Peace Corps: University is a Top School for Volunteers
January 27, 2012 – For the 10th year in a row, Georgetown has been ranked among the Peace Corps’ top institutions of higher learning that provide volunteers for the organization.
The university currently has 35 undergraduate alumni and six graduate alumni serving as volunteers, based on data from September 2011.
Since the organization’s establishment in 1961, a total of 866 alumni have served as volunteers.
The Peace Corps ranked Georgetown 10th this year among medium colleges and universities (between 5,000 to 15,000 students). The university is tied for 10th place with the University of Notre Dame and the College of Charleston.
Skills and Knowledge
“Colleges and universities prepare thousands of talented undergraduate and graduate alumni for Peace Corps service every year,” Aaron S. Williams, Peace Corps director, said in a statement. “These alumni go on to …[apply] the skills and knowledge they acquired during their studies to promote world peace and friendship and improve the lives of people around the world.”
He said volunteers make countless contributions to projects in agriculture, education, the environment, health, HIV/AIDS education and prevention, small business development and youth development.
Prepared for the Corps
Emmett Sapp (SFS’10), an environmental education volunteer in Paraguay, credits his time at Georgetown with preparing him for his Peace Corps work.
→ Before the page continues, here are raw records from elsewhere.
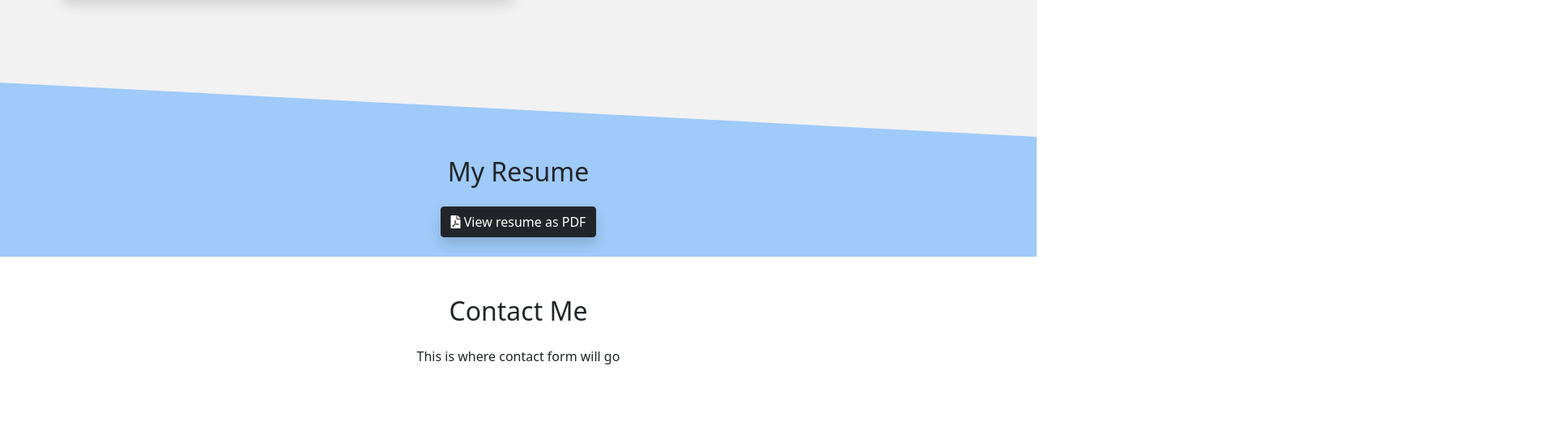
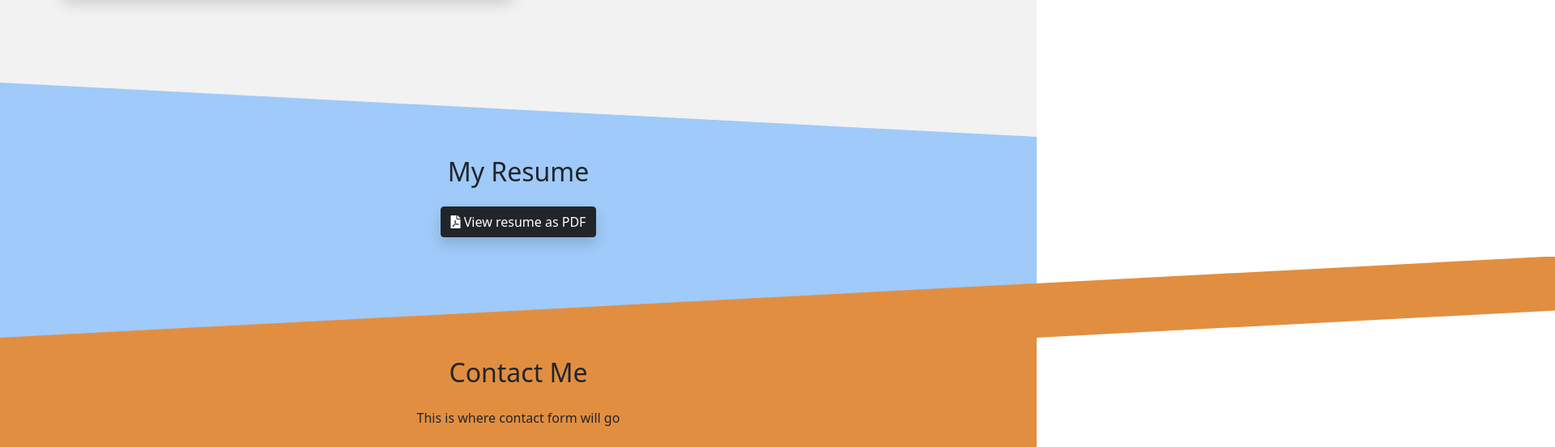
Before and after one commit to mark-obeirne/markobeirne-portfolio, a plain HTML site: page index.html in a window 1280 px wide. Shown: the part 820-1372 px from the top of the page at 81% size, 1920 px wide, since content can reach past the window. Before the commit the page ends 1296 px from the top, so only its background shows below. Drawn offline with nearby package versions, Linux system fonts and the light colour scheme.

Commit message:
Add background colour for contact section

```diff
--- a/static/css/style.css
+++ b/static/css/style.css
@@ -60,9 +60,14 @@ body {
     background-color: #9FCAF9;
 }
 
+/* Contact */
+.contact-section {
+    background-color: #e28e40;
+}
 
 /* Styled Slanted Divs */
-.slanted-grey-container {
+.slanted-grey-container,
+.slanted-blue-container {
     position: relative;
 }
 
@@ -82,3 +87,20 @@ body {
     transform: skew(87deg);
     transform-origin:bottom;
 }
+
+.slanted-blue {
+    height: 100px;
+    background-color: #9FCAF9;
+}
+
+.slanted-blue:after {
+    content: "";
+    position: absolute;
+    top: 0;
+    bottom: 0;
+    left: 0;
+    width: 100%;
+    background: #e28e40;
+    transform: skew(-87deg);
+    transform-origin:bottom;
+}
```
Lines whose indentation alone changed are shown as unchanged.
“Studying the history and culture of Latin America while at Georgetown has helped me to understand the modern reality of Paraguay and the factors behind the many challenges, such as corruption, poor education and high poverty rates that the country faces,” Sapp says.